First session of the day for me was How Database Engines Work by D. Richard Hipp who developed SQLite. I'd hoped for some ideas to improve Suneido's database, but it was pretty basic. Actually, one of the more interesting aspects of the session was that there were developers from MySQL and PostgreSQL in the audience who contributed. In fact, the only idea for an improvement came from a question from the audience. It sounds like SQLite's query optimization is fairly basic, Suneido seemed to compare quite well - it does everything that was talked about. It did make me think that I should probably document the query optimization that Suneido does.

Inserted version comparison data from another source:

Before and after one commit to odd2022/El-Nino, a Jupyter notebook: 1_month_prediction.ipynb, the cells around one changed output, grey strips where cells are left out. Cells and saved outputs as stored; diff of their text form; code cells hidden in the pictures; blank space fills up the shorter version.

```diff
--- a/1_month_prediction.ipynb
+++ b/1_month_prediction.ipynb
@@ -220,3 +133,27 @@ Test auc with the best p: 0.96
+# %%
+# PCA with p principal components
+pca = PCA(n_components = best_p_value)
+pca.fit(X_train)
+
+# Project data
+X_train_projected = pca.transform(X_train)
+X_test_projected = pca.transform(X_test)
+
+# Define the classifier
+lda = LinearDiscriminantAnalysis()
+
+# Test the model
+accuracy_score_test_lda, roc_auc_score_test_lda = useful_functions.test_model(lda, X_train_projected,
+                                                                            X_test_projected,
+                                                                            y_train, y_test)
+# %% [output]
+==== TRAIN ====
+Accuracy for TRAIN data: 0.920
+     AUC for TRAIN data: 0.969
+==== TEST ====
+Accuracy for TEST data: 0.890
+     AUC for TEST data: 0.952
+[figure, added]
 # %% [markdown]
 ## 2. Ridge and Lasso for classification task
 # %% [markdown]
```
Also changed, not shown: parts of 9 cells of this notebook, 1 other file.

Next I went to Building Successful Commercial Open Source Projects by Jorg Janke of Compiere - an open source ERP system. Like my company's vertical software, Compiere has integrated accounting. Also like our software, they support only a single version, requiring users to update if they want fixes and improvements. Unlike Compiere, we haven't open sourced our software (only Suneido, the underlying development tools). I had to laugh/groan when he recommended staying away from risky, regulated areas like payroll. (We have payroll, since our customers want it, but it is scary and a hassle.)

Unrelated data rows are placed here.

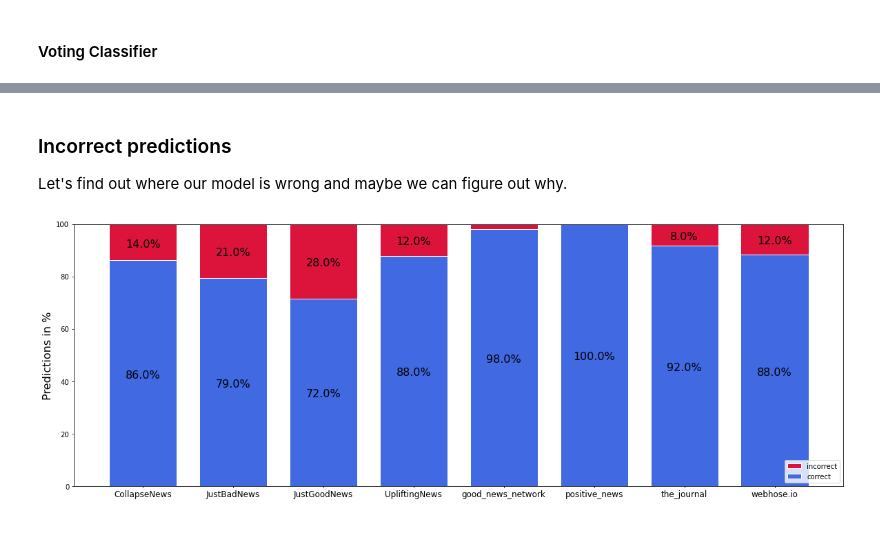
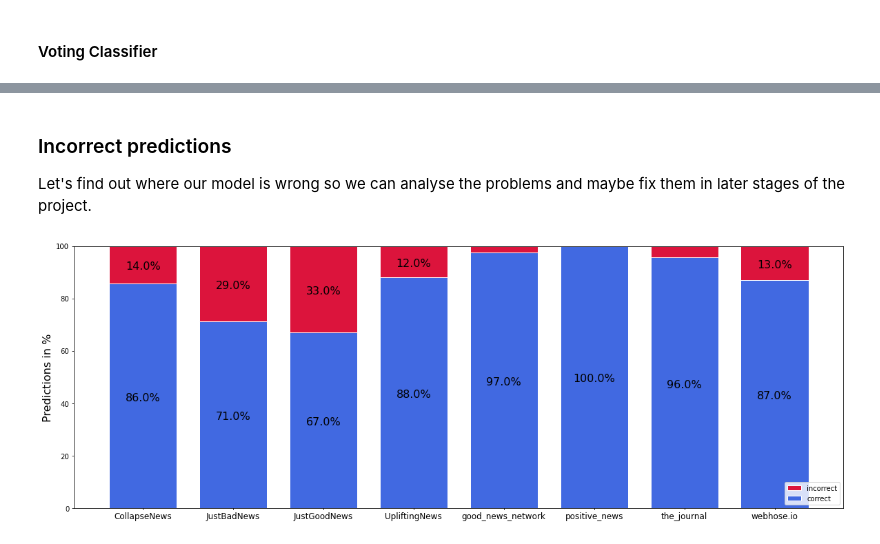
Before and after one commit to svenrr/good_news_everyone, a Jupyter notebook: Sentiment_Analysis/sentiment_analysis.ipynb, the cells around one changed output, grey strips where cells are left out. Drawn from its saved outputs; the diff is of its cells as text; code cells hidden in the pictures.

```diff
--- a/Sentiment_Analysis/sentiment_analysis.ipynb
+++ b/Sentiment_Analysis/sentiment_analysis.ipynb
@@ -558,0 +573,6 @@ Accuracy for test set : 82.56%
+# %%
+# Define basemodel
+xgb = XGBClassifier(n_jobs=-1, random_state=random_state, learning_rate=0.1)
+xgb.fit(X_train_tfidf, y_train, sample_weight=sample_weight)
+print(f'Accuracy trainset : {(xgb.score(X_train_tfidf, y_train)*100).round(2)}')
+print(f'Accuracy testset : {(xgb.score(X_test_tfidf, y_test)*100).round(2)}')
@@ -559,11 +582,17 @@ Accuracy for test set : 82.56%
 # %% [markdown]
 #### Voting Classifier
 # %%
-vc = VotingClassifier(estimators=[('sv', sv_best), ('lr', lr_best), ('et', et_best)], voting='hard')
-vc.fit(X_train_tfidf, y_train, sample_weight=sample_weight)
-y_pred = vc.predict(X_val_tfidf)
-pickle.dump(vc, open("vc.pickle", "wb"))
+vc = VotingClassifier(estimators=[('lr', lr_best), ('et', et_best), ('xgb', xgb)], voting='soft')
+vc.fit(X_train_tfidf, y_train, sample_weight=sample_weight);
+pickle.dump(vc, open("vc_sentiment.pickle", "wb"))
 # %%
+# Save predictions for each set and probability for validation set
+y_pred_train = vc.predict(X_train_tfidf)
+y_pred_test = vc.predict(X_test_tfidf)
+y_pred_val = vc.predict(X_val_tfidf)
+y_pred_val_proba = vc.predict_proba(X_val_tfidf)
+
+# Print results
 print(f"Accuracy for train set : {(vc.score(X_train_tfidf, y_train)*100).round(2)}%")
 print(f"Accuracy for test set : {(vc.score(X_test_tfidf, y_test)*100).round(2)}%")
 print(f"Accuracy for val set: {(vc.score(X_val_tfidf, y_val)*100).round(2)}%")
@@ -588,12 +623,12 @@ weighted avg       0.87      0.87      0.87       800
 # %% [markdown]
 ### Incorrect predictions
-Let's find out where our model is wrong and maybe we can figure out why.
+Let's find out where our model is wrong so we can analyse the problems and maybe fix them in later stages of the project.
 # %%
-# Create a list of all incorrectly predicted articles
+# Create a list of all incorrectly predicted articles in the validation set
 incorrect_pred = []
 correct_pred = []
 idx = 0
-for vect, prediction, label in zip(X_val_tfidf, y_pred, y_val):
+for vect, prediction, label in zip(X_val_tfidf, y_pred_val, y_val):
     if prediction != label:
         incorrect_pred.append(X_val.index[idx])
     else:
@@ -632,32 +667,32 @@ barWidth = 0.75
 # Plot
 fig, ax = plt.subplots(figsize=(20,7))
 rects1 = ax.bar(r, proportion_incorrect, bottom=proportion_correct, color=colors[0], edgecolor='white', width=barWidth, label="incorrect")
 rects2 = ax.bar(r, proportion_correct, color=colors[1], edgecolor='white', width=barWidth, label='correct')
 
 height = []
 for rect in rects2:
     height.append(rect.get_height())
 
 i = 0
 for rect in rects2:
     ax.annotate(str(height[i].round()) + '%',
                 xy=(rect.get_x() + rect.get_width() / 2, height[i] / 2),
                 xytext=(0, -10),  # 3 points vertical offset
                 textcoords="offset points",
                 ha='center', va='bottom',
                 Fontsize=16)
-    ax.annotate((str(100 - height[i].round()) + '%') if height[i] < 97 else ' ',
+    ax.annotate((str(100 - height[i].round()) + '%') if height[i] < 95 else ' ',
                 xy=(rect.get_x() + rect.get_width() / 2, height[i] + (100 - height[i])/2),
                 xytext=(0, -10),
                 textcoords="offset points",
                 ha='center', va='bottom',
                 Fontsize=16)
     i += 1
 
 plt.legend(loc=4)
 plt.xticks(r, x, Fontsize=12)
 plt.ylabel("Predictions in %", Fontsize=16)
 plt.savefig("predictions_stacked.png")
 plt.show()
 # %% [output]
-[figure, old version]
+[figure, new version]
```
Also changed, not shown: parts of 52 cells of this notebook, 2 other files.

After lunch I went to Building Domain-specific Languages in Ruby by Neal Ford of Thoughtworks. I really admire Martin Fowler's work and he's with Thoughworks so I decided to check out this session. It was ok, but nothing really new to me. One nice thing about using Ruby for DSL's is that it doesn't require parenthesis around function call arguments. e.g. you can write "print 123" instead of having to write "print(123)". I wonder how hard it would be to allow this in Suneido? We normally do DSL's in Suneido as object constants or class constants but the drawback to this is that it doesn't allow variables or control structures. Ruby's approach of using executable expressions is more flexible in this respect.
My next choice was User Experience, Pain Free by Amy Hoy, a pretty good talk. One of her recommendations, which I hadn't heard before, was to avoid saying "this will let the user do ..." and instead say "this will help the user do ...". At first this seemed like nit-picking, but the more I thought about it, the more it made sense. When we add a feature that "lets" the user do something it's like we're doing them a favor, and whatever we give them they better appreciate it. On the other hand, if we say we're going to "help" them do something, then suddenly it's up to us to do a good job or else we've failed.

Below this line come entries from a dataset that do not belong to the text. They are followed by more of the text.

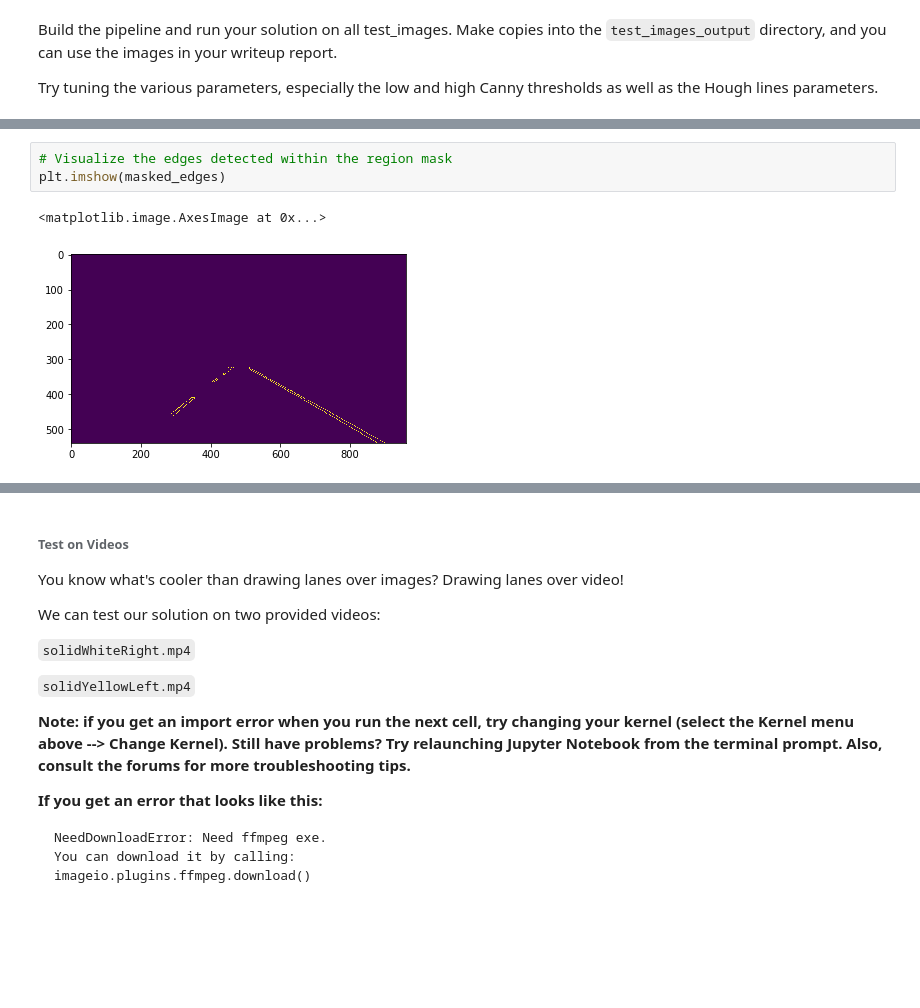
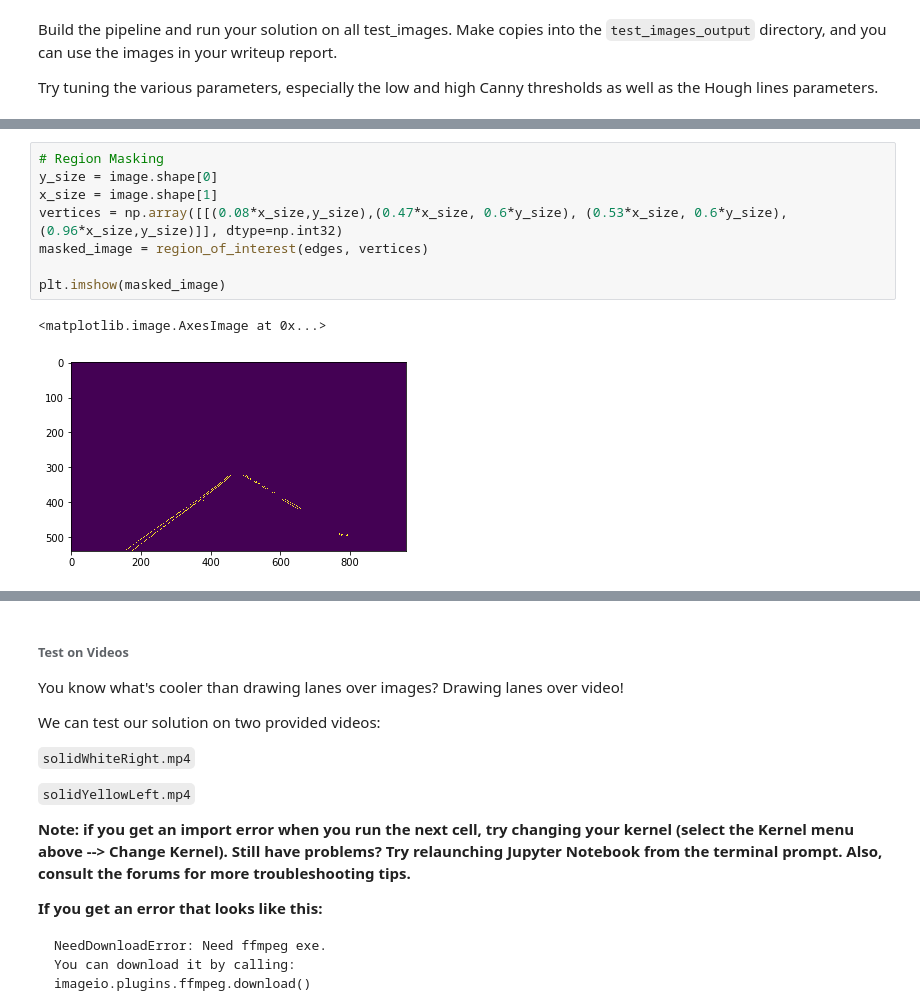
Before and after one commit to jordancharest/Finding-Lane-Lines, a Jupyter notebook: finding_lane_lines.ipynb, the cells around one changed output, grey strips where cells are left out. Cells and saved outputs as stored; diff of their text form; blank space fills up the shorter version.

```diff
--- a/finding_lane_lines.ipynb
+++ b/finding_lane_lines.ipynb
@@ -250,9 +335,14 @@ plt.imshow(show_region)
-# %%
-# Visualize the edges detected within the region mask
-plt.imshow(masked_edges)
-# %% [output]
-<matplotlib.image.AxesImage at 0x...>
-[figure, removed]
+# %%
+# Region Masking
+y_size = image.shape[0]
+x_size = image.shape[1]
+vertices = np.array([[(0.08*x_size,y_size),(0.47*x_size, 0.6*y_size), (0.53*x_size, 0.6*y_size), (0.96*x_size,y_size)]], dtype=np.int32)
+masked_image = region_of_interest(edges, vertices)
+
+plt.imshow(masked_image)
+# %% [output]
+<matplotlib.image.AxesImage at 0x...>
+[figure, added]
 # %%
 # Hough Transformation on the edge detected image to determine line segments
 rho = 2                # distance resolution in pixels of the Hough grid
```
Also changed, not shown: parts of 13 cells of this notebook.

I was tempted to go to Amy's next talk on user interface design but I decided to aim for variety (it's the spice of life, after all!) and went to Concurrency Control in Relational Databases by Arjen Lentz of MySQL. The actual material didn't contain much new to me, but it was interesting to hear how different databases (MySQL, PostgreSQL, Oracle, etc.) handle concurrency. Again, I think Suneido compares quite well with the big guys. It always shocks me to hear that most databases default to an isolation level of read commited or repeatable read - levels 2 and 3 (out of 4). The bottom line is that transactions are only partly isolated (you only get some problems!). The reason given for this is performance. But isn't this premature optimization? Is it really too slow otherwise? Wouldn't it be better to default to the highest level and then if it turns out to be too slow, then you could consider "compromises"? Suneido is always level 4 - serializable i.e. totally isolated. So far, for our uses, this isn't "too slow". After all, as the saying goes, if it doesn't have to be "correct", you can make it as fast as you want!